My Mother’s Day Story: I’m a Mother Thanks To MCHIP

I promised to write a bit about my experiences a a mother with serious health issues/disabilities and the challenges of accessing healthcare. In light of the fact that it’s Mother’s Day, I thought for today I would focus on how I was able to become a mother. And aside from the whole conception part, the rest of the credit for my daughter’s birth goes to MCHIP.

MCHIP — Maryland Children’s Health Insurance Program — is a state-administered program that uses state and federal funds to provide “ provides full health benefits for children up to age 19, and pregnant women of any age who meet the income guidelines.”

I had just turned 21 when I found out I was pregnant, but more importantly, I had also recently been kicked off of my health insurance. This was in 2006, before Mental Health Parity laws were are thing in Maryland and a full six years before the ACA. My health insurance company had received notice from my therapist that I was struggling with a crippling eating disorder; I was a purging anorexic and had been for several years. But before my therapist insisted on contacting my general physician, I had managed to keep it off my official health history by seeing university counselors and paying out of pocket to see private therapists. My mother worked in insurance and so I knew that there was a risk that having this officially documented would endanger my health insurance.

When I discovered that not only was I pregnant (a shock in and off itself, given that I had religiously taken the Depo-Provera birth control shot for years), but that I was already five and a half months pregnant (!!!), I was forced to contend with that shocking reality in the absence of access to any affordable healthcare. At least as far as I knew. I had made things work the best I could over the past few months, in terms of my medications, thanks to the unbelievable kindness and compassion of a family doctor who issued my prescriptions to my mother so that I was able to function and continue my education.

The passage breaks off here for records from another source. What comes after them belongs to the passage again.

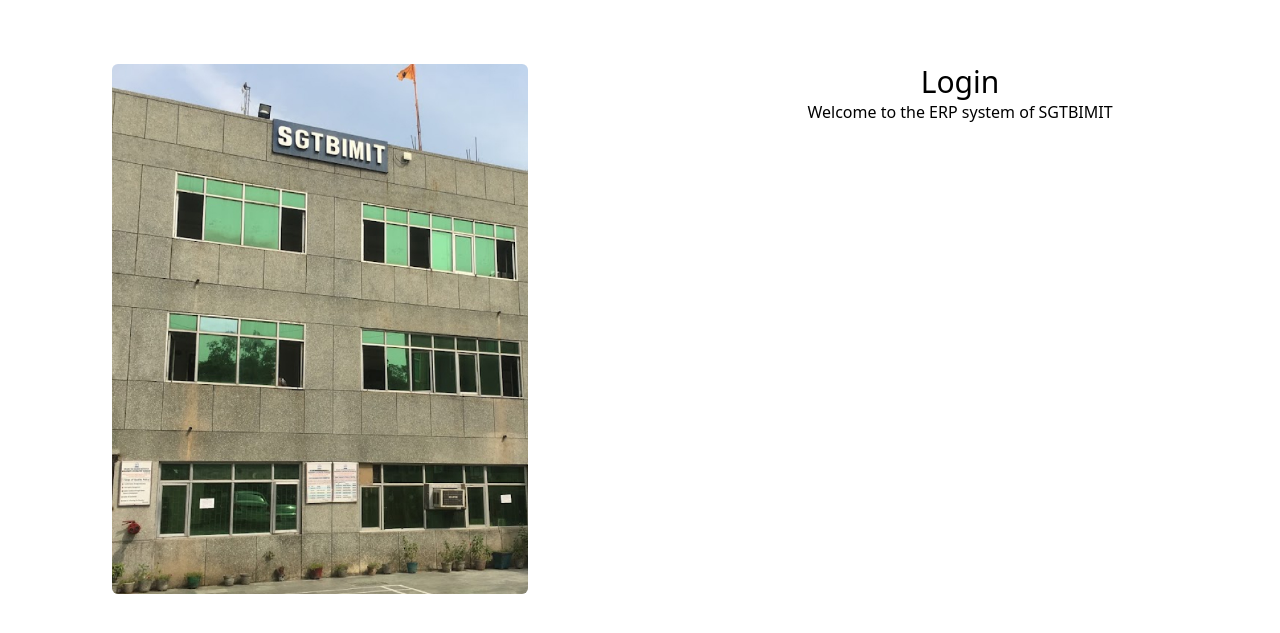
Repository: SehajBindra/SGTBIMIT-ERP-Client
Page: /StudentLogin
These files come from the project's save history. The page is drawn as it stood at one moment and after the next save; the edit follows.
The browser window is 1280 px wide. The pictures show the whole page.
The project was rebuilt for these pictures with package versions that can differ from the ones it lists, and the page was loaded fresh each time. Also part of the build but not shown: src/LOGIN/Login.js, src/LOGIN/FACULTY/FacultyLogin.js, src/STUDENT_PAGE/StuBody.js, src/STUDENT_PAGE/StuSidebar.js, src/STUDENT_PAGE/StuHeader.js, src/STUDENT_PAGE/StudentHome.js, src/FACULTY_PAGE/FacBody.js, src/FACULTY_PAGE/FacHeader.js and 2 more.

Above is the page before, as saved 2023-05-14 15:35:39.

After the next save:
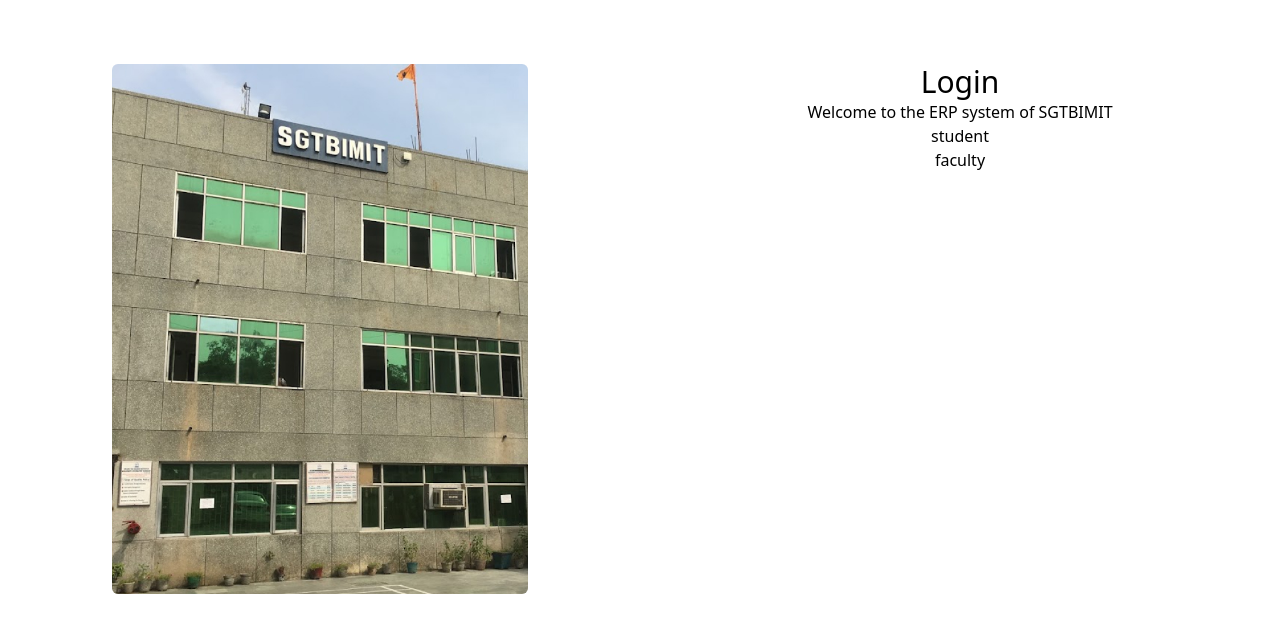
Saved 65 s later.
--- a/src/LOGIN/STUDENT/StudentLogin.js
+++ b/src/LOGIN/STUDENT/StudentLogin.js
@@ -28,6 +28,11 @@
       <div className="bg-white  col-span-2">
         <h2 className="text-3xl">Login</h2>
         <p>Welcome to the ERP system of SGTBIMIT</p>
+
+        <div>
+          <p>student</p>
+          <p>faculty</p>
+        </div>
       </div>
     </div>
   );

But to suddenly be halfway through a pregnancy, with no health insurance was unimaginable. Aside from the obvious and urgent need for prenatal care, the stark reality was that my pregnancy was already high-risk: not only had I been actively anorexic, I had also received a Depo injection while pregnant…Depo is known to cause severe birth defects. I needed access to care that we simply couldn’t afford out-of-pocket. My boyfriend (now husband) and I were in college, neither set of our parents were in any position to pay for that kind of care.

Quite simply, we had no idea what to do, what was going to happen, how in the world we were going to get through this. We were incredibly fortunate that, as I mentioned earlier, my mother knows insurance like the back of her hand and that that knowledge extended to state programs that helped those in my situation. And our already unbelievably good luck was multiplied in that we lived in Maryland — in a wealthy, progressive state that has dedicated enormous resources to helping those who find themselves in situations like mine, in hard or even desperate straights. A state that takes seriously its obligations to the less fortunate. Given that I was pregnant, unmarried, and a full-time student, I was able to qualify for and quickly enroll in MCHIP.

My coverage through MCHIP came not a moment too soon; two to three weeks after discovering that I was pregnant, I went into pre-term labour in the middle of the night. I honestly don’t know what we would have done if I hadn’t had healthcare. I was 21, I had never been pregnant before, and I had absolutely zero idea what has going on. If I had been worried about the cost, about not having insurance…….maybe I would have waited. Maybe I would have waited too long, waited until it was too late. But I didn’t have to think about that. And thankfully, I got to the hospital in time and the amazing doctors and nurses were able to stop the pre-term labour.

I went to 37-weeks, almost full-term, but with various other complications throughout the pregnancy.

The delivery, though, was another story. As you may or may not know, depending on how you’ve come to be reading this post, but I have a connective tissue disorder: Ehlers-Danlos Syndrome. I didn’t know it at the time. It would take another seven years before we had an explanation as to why our daughter’s birth unfolded the way it did. But the condensed version of the story is that my epidural was botched, causing a Cerebral Spinal Fluid (CSF) leak* that would resist not one, but two, attempts at blood patches. But thank goodness I was able to HAVE the epidural, because the other complication was that my labour lasted exactly 27-minutes. For those of you who have given birth, I will leave to your imagination the devastation that such a ….condensed… labour can do to a person!

Our daughter was born happy and healthy, on July 18, 2006. She was a gorgeous, perfect child who has been an absolute blessing in our lives. But without access to insurance and healthcare, I firmly believe that there is absolutely no way things would have unfolded the way they did and lead to our happy ending as a family.

*As an side, the CSF leak would eventually land me back in the hospital two days after we were discharged; again, this care was possible because of the MCHIP coverage. And as much as I wish that had been the end of the CSF leak saga, it is something that continues to plague me to this day, but that’s for another post, about the realities of parenting with severe health issues and disabilities. This is just about how my daughter got here, how thankful I am for that, and how eternally grateful I and my family are for the assistance that MCHIP provided us when we needed it the most.